[Opening Information given section]

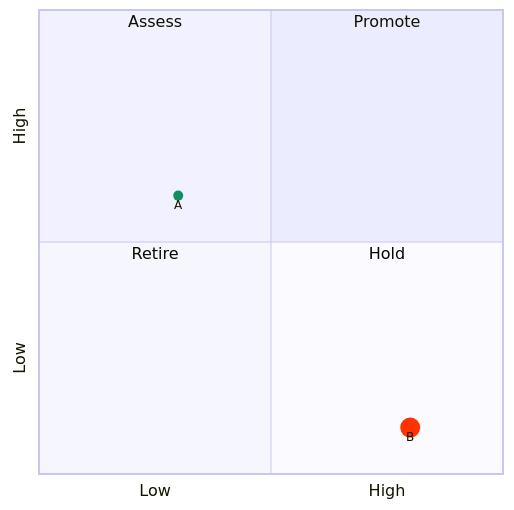
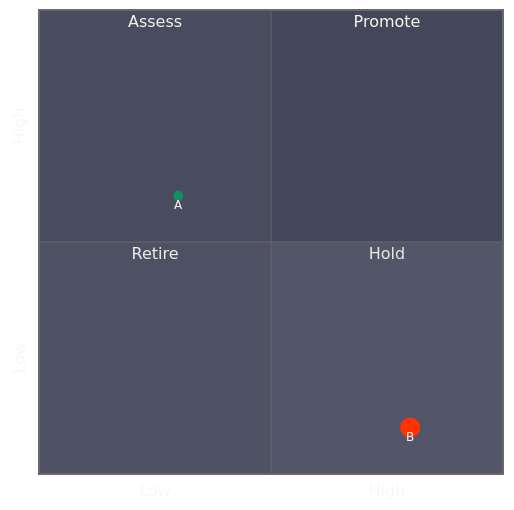
Before and after one commit to bsamiee/Rasm: the sixth of 21 diagrams in .claude/skills/mermaid-diagramming/references/syntax-extended.md, drawn with Mermaid. The commit also changed other lines of this file and 27 other files, not shown here.

````diff
--- a/.claude/skills/mermaid-diagramming/references/syntax-extended.md
+++ b/.claude/skills/mermaid-diagramming/references/syntax-extended.md
@@ -112,12 +127,20 @@
 ```mermaid
+---
+config:
+  theme: base
+  themeVariables:
+    darkMode: true
+    primaryColor: "#44475A"
+    primaryTextColor: "#F8F8F2"
+---
 quadrantChart
   x-axis Low --> High
   y-axis Low --> High
   quadrant-1 Promote
   quadrant-2 Assess
   quadrant-3 Retire
   quadrant-4 Hold
   A:::c1: [0.3, 0.6]
   B: [0.8, 0.1] color: #ff3300, radius: 10
   classDef c1 color: #109060
 ```
````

[Closing Information given section]

→ **Exercise requirements**
Set down all entries above again, exactly, without images.

→ **Problem solution**
Before and after one commit to bsamiee/Rasm: the sixth of 21 diagrams in .claude/skills/mermaid-diagramming/references/syntax-extended.md, drawn with Mermaid. The commit also changed other lines of this file and 27 other files, not shown here.

````diff
--- a/.claude/skills/mermaid-diagramming/references/syntax-extended.md
+++ b/.claude/skills/mermaid-diagramming/references/syntax-extended.md
@@ -112,12 +127,20 @@
 ```mermaid
+---
+config:
+  theme: base
+  themeVariables:
+    darkMode: true
+    primaryColor: "#44475A"
+    primaryTextColor: "#F8F8F2"
+---
 quadrantChart
   x-axis Low --> High
   y-axis Low --> High
   quadrant-1 Promote
   quadrant-2 Assess
   quadrant-3 Retire
   quadrant-4 Hold
   A:::c1: [0.3, 0.6]
   B: [0.8, 0.1] color: #ff3300, radius: 10
   classDef c1 color: #109060
 ```
````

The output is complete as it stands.